‘RSSPlayer’ Rejected Again For Picture Of iPhone In Album Artwork

Apple has denied RSSPlayer from the App Store yet again, this time for the same reason as Rogue Amoeba: containing a picture of an iPhone. In it’s previous life as Podcaster, the app could subscribe to, download, and listen to podcasts directly on the iPhone. Apple rejected it for duplicating the services provided by the podcast section of iTunes and the iPod app, but later let it in after a name change and a slight change in functionality.

The picture is the official graphic for the podcast “The iPhone Spotlight”. The image is shown during the splash screen displayed while the app is launching. Apple notified the developer of their verdict in an email:

“We have received an email from the app review department at Apple. They have rejected the app due to an image of the iPhone that appeared on the Default splash screen.”

In the graphic below, it’s in the top row, center-right, with a circle and arrow pointing it out (not part of the original graphic, obviously):

The situation exemplifies one of the biggest hypocrisies in the App Store approval process, as pointed out in a question from Guy English on by John Gruber on Daring Fireball:

Good question raised by Guy English: Why is it OK for the new Star Wars: Trench Run iPhone game to include this image of an iPhone [left], when many other apps, like for example Instapaper, have been rejected for including original icon artwork that merely resembles an iPhone? [right]

Apple’s overly protective defense of images of their products is what drove Rogue Amoeba out of the business altogether. They faced the same problem, where Apple denied an update to their app, Airfoil Speakers Touch [App Store, Free] for displaying a picture of the Apple device that music was being streamed from. To get the update pushed through, they replaced all of the pictures of devices with the Electronic Frontiers Foundation logo, which linked to a page explaining the reason for the change.

We don’t know the answer to Guy English’s question, but Apple’s actions definitely don’t seem fair.
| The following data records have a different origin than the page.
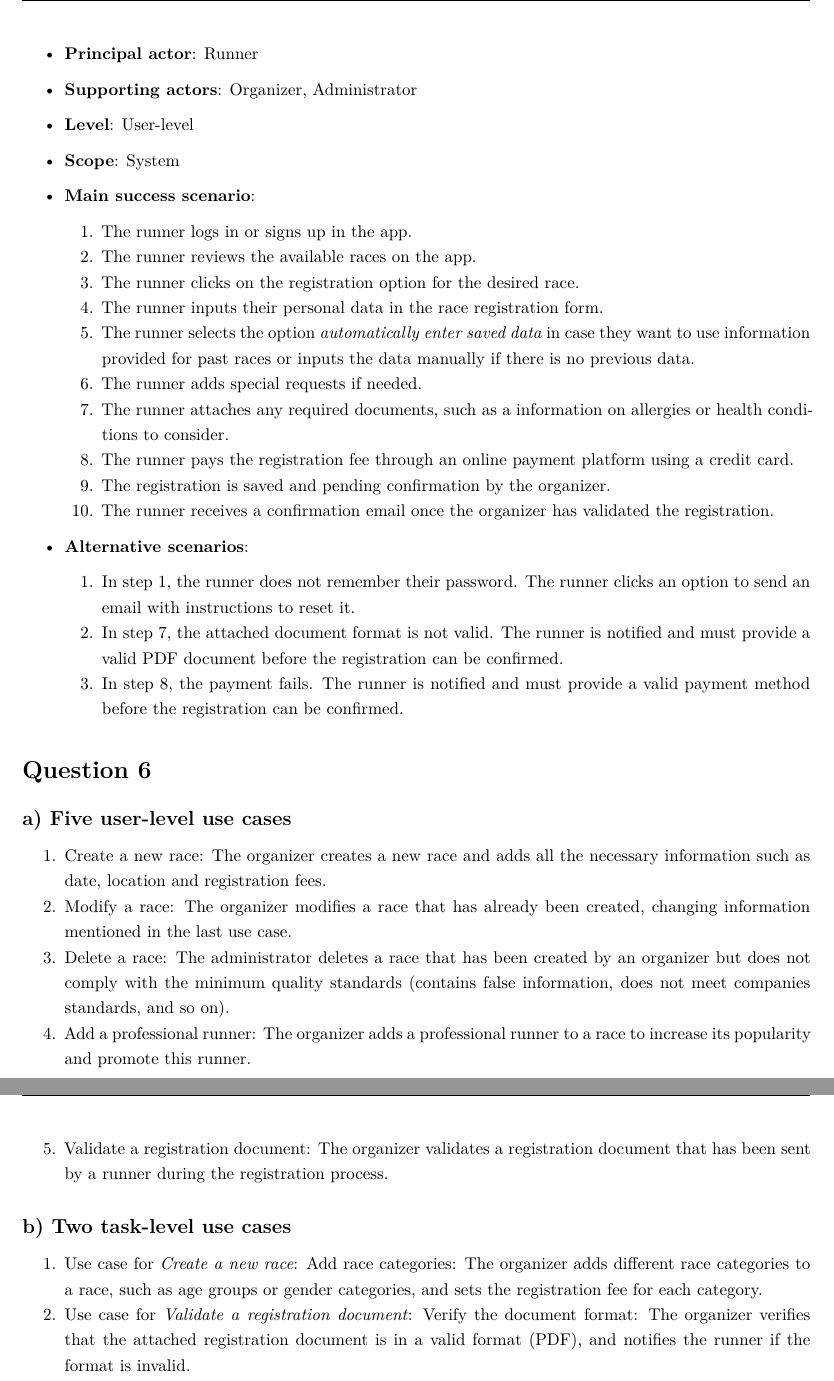
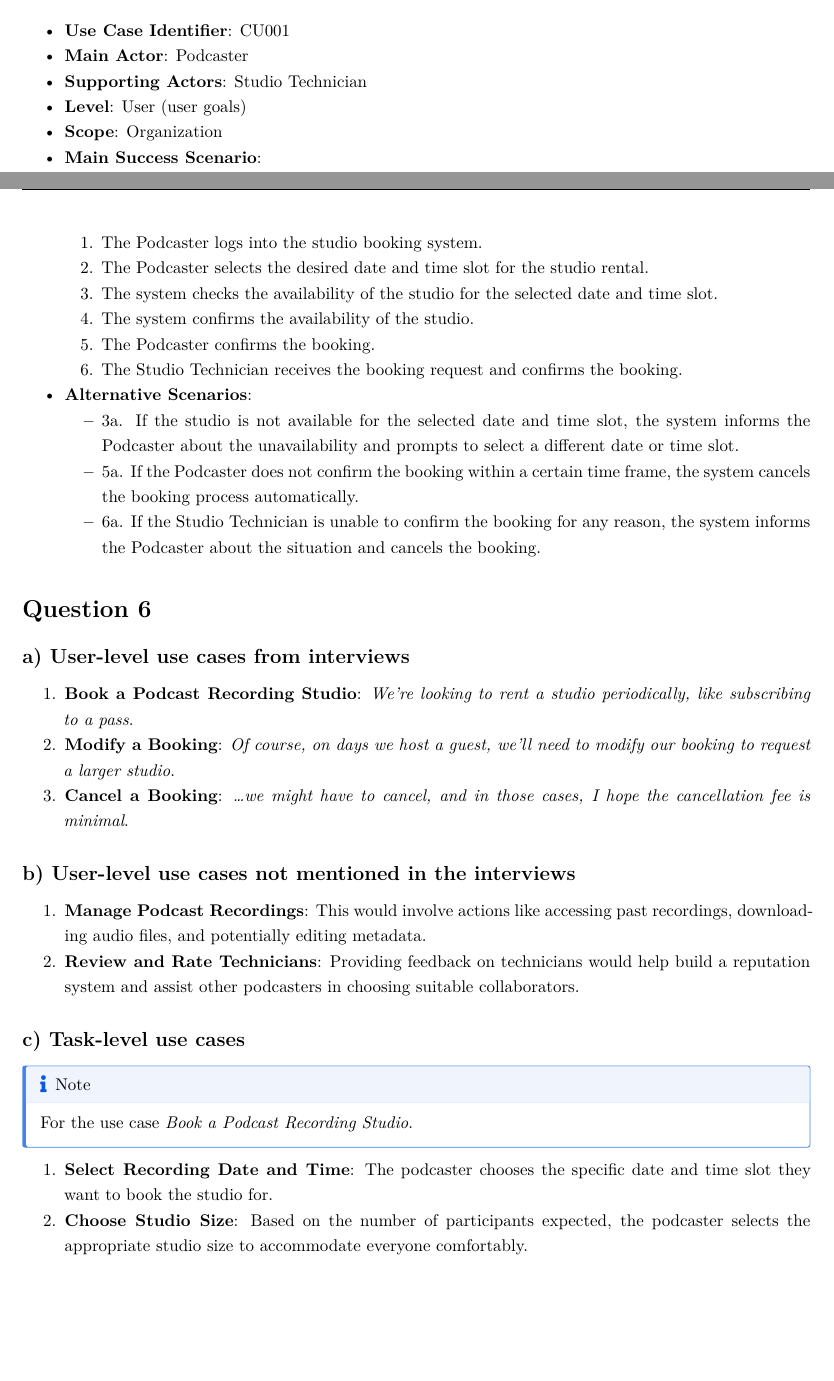
Before and after one commit to madebypixel02/Software-Engineering-Practices, a Quarto document (PRAC 1/README.qmd): two parts of pages 6 and 7 of 7 before the commit and two parts of pages 5 and 6 of 6 after it, joined at a grey line, cut at the place of the change, the shorter picture padded with empty space. The pictures show the output file PRAC 1/README.pdf that the author committed with the source.

Commit message:
(Re)Added PRAC 1

```diff
--- a/PRAC 1/README.qmd
+++ b/PRAC 1/README.qmd
@@ -87,36 +86,40 @@ On the one hand, organizers want to set up ways to allow runners to pay from the
-- **Principal actor**: Runner
-- **Supporting actors**: Organizer, Administrator
-- **Level**: User-level
-- **Scope**: System
 
-- **Main success scenario**:
-  1. The runner logs in or signs up in the app.
-  1. The runner reviews the available races on the app.
-  1. The runner clicks on the registration option for the desired race.
-  1. The runner inputs their personal data in the race registration form.
-  1. The runner selects the option *automatically enter saved data* in case they want to use information provided for past races or inputs the data manually if there is no previous data.
-  1. The runner adds special requests if needed.
-  1. The runner attaches any required documents, such as a information on allergies or health conditions to consider.
-  1. The runner pays the registration fee through an online payment platform using a credit card.
-  1. The registration is saved and pending confirmation by the organizer.
-  1. The runner receives a confirmation email once the organizer has validated the registration.
-
-- **Alternative scenarios**:
-  1. In step 1, the runner does not remember their password. The runner clicks an option to send an email with instructions to reset it.
-  1. In step 7, the attached document format is not valid. The runner is notified and must provide a valid PDF document before the registration can be confirmed.
-  1. In step 8, the payment fails. The runner is notified and must provide a valid payment method before the registration can be confirmed.
+* **Use Case Identifier**: CU001
+* **Main Actor**: Podcaster
+* **Supporting Actors**: Studio Technician
+* **Level**: User (user goals)
+* **Scope**: Organization
+* **Main Success Scenario**:
+  1. The Podcaster logs into the studio booking system.
+  2. The Podcaster selects the desired date and time slot for the studio rental.
+  3. The system checks the availability of the studio for the selected date and time slot.
+  4. The system confirms the availability of the studio.
+  5. The Podcaster confirms the booking.
+  6. The Studio Technician receives the booking request and confirms the booking.
+* **Alternative Scenarios**:
+  * 3a. If the studio is not available for the selected date and time slot, the system informs the Podcaster about the unavailability and prompts to select a different date or time slot.
+  * 5a. If the Podcaster does not confirm the booking within a certain time frame, the system cancels the booking process automatically.
+  * 6a. If the Studio Technician is unable to confirm the booking for any reason, the system informs the Podcaster about the situation and cancels the booking.
 
 ## Question 6
 
-### a) Five user-level use cases
+### a) User-level use cases from interviews
 
-1. Create a new race: The organizer creates a new race and adds all the necessary information such as date, location and registration fees.
-1. Modify a race: The organizer modifies a race that has already been created, changing information mentioned in the last use case.
-1. Delete a race: The administrator deletes a race that has been created by an organizer but does not comply with the minimum quality standards (contains false information, does not meet companies standards, and so on).
-1. Add a professional runner: The organizer adds a professional runner to a race to increase its popularity and promote this runner.
-1. Validate a registration document: The organizer validates a registration document that has been sent by a runner during the registration process.
+1. **Book a Podcast Recording Studio**: *We're looking to rent a studio periodically, like subscribing to a pass*.
+1. **Modify a Booking**: *Of course, on days we host a guest, we'll need to modify our booking to request a larger studio*.
+1. **Cancel a Booking**: *...we might have to cancel, and in those cases, I hope the cancellation fee is minimal*.
 
-### b) Two task-level use cases
+### b) User-level use cases not mentioned in the interviews
 
-1. Use case for *Create a new race*: Add race categories: The organizer adds different race categories to a race, such as age groups or gender categories, and sets the registration fee for each category.
-1. Use case for *Validate a registration document*: Verify the document format: The organizer verifies that the attached registration document is in a valid format (PDF), and notifies the runner if the format is invalid.
+1. **Manage Podcast Recordings**: This would involve actions like accessing past recordings, downloading audio files, and potentially editing metadata.
+1. **Review and Rate Technicians**: Providing feedback on technicians would help build a reputation system and assist other podcasters in choosing suitable collaborators.
+
+### c) Task-level use cases
+
+::: {.callout-note}
+For the use case *Book a Podcast Recording Studio*.
+:::
+
+
+1. **Select Recording Date and Time**: The podcaster chooses the specific date and time slot they want to book the studio for.
+1. **Choose Studio Size**: Based on the number of participants expected, the podcaster selects the appropriate studio size to accommodate everyone comfortably.
```
Also changed, not shown: PRAC 1/README.md, PRAC 1/README.pdf, PRAC 1/README.qmd (57 more changed lines).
If you agree, than we recommend reading Rogue Amoeba’s page about the EFF.

[RSSPlayer Blog via iPhone Freak]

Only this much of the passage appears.